Images of an atomic bomb test also ignited Fetter-Vorm’s approach to the subject matter. The graphic novel took him four years to create.
“A lot of the difficulties of the book was trying to imagine something that is that intense, that dark and try to do it as faithfully as possible,” Fetter-Vorm said.
Fetter-Vorm also depended on a portrait of physicist J. Robert Oppenheimer to create the “Trinity” character.
“Dr. Oppenheimer was the lead scientist. He was a fascinating character,” Fetter-Vorm said.
Fetter-Vorm placed the portrait on the overhead for students to see. He said it was the piercing gaze that provided guidance and inspiration.
“This is a man responsible for the atomic bomb and one of most outspoken and articulate critics after it was released in the world. He’s a very tortured man.”
Fetter-Vorm said his artistic style was influenced from period photographs and 1940s comics.
Using pencil, paper, black ink and Photoshop for gray tones, Fetter-Vorm showed the process from storyboard sketches to a page of finalized panels.

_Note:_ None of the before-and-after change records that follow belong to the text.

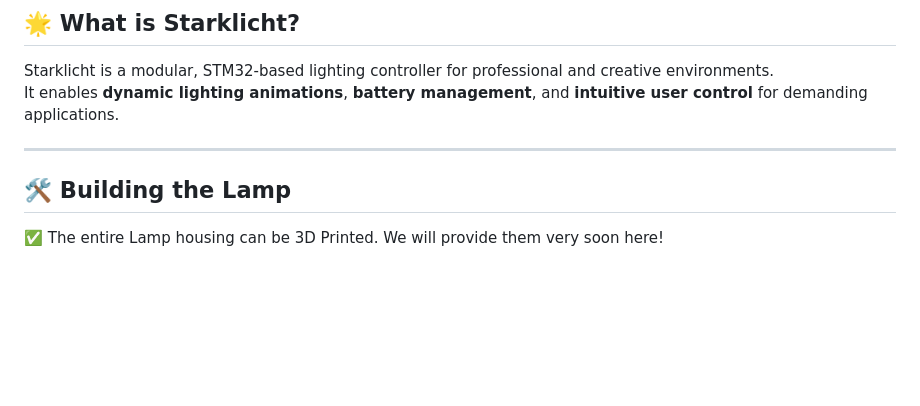
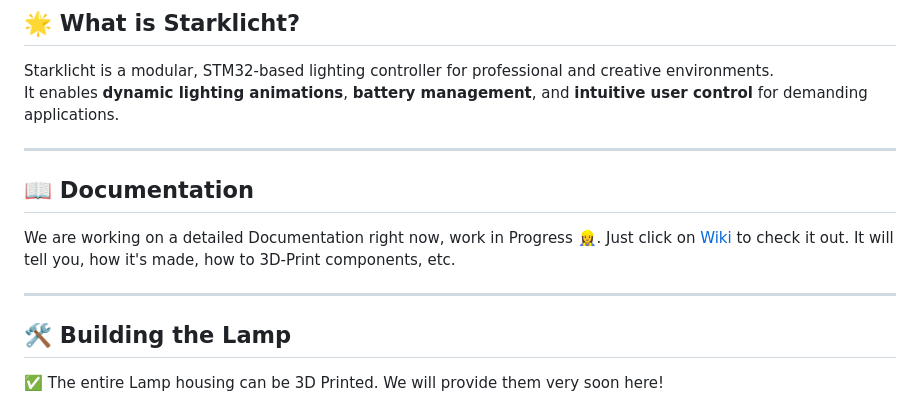
Before and after one commit to starklicht/starklicht-stm32, a Markdown page: README.md, the part around the change. Drawn GitHub-style; blank space fills up the shorter version.

Commit message:
docs: add documentation wiki link

```diff
--- a/README.md
+++ b/README.md
@@ -12,6 +12,13 @@ Starklicht is a modular, STM32-based lighting controller for professional and cr
 It enables **dynamic lighting animations**, **battery management**, and **intuitive user control** for demanding applications.
 
 ---
+
+## 📖 Documentation
+
+We are working on a detailed Documentation right now, work in Progress 👷‍♀️. Just click on [Wiki](https://github.com/starklicht/starklicht-stm32/wiki) to check it out. It will tell you, how it's made, how to 3D-Print components, etc.
+
+---
+
 
 ## 🛠️ Building the Lamp
 
```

Currently, he is completing another graphic novel about the Civil War and has set his sights — and his pen — on a graphic novel about the American West.
Reporter Hilary Matheson may be reached at 758-4431 or by email at firstname.lastname@example.org.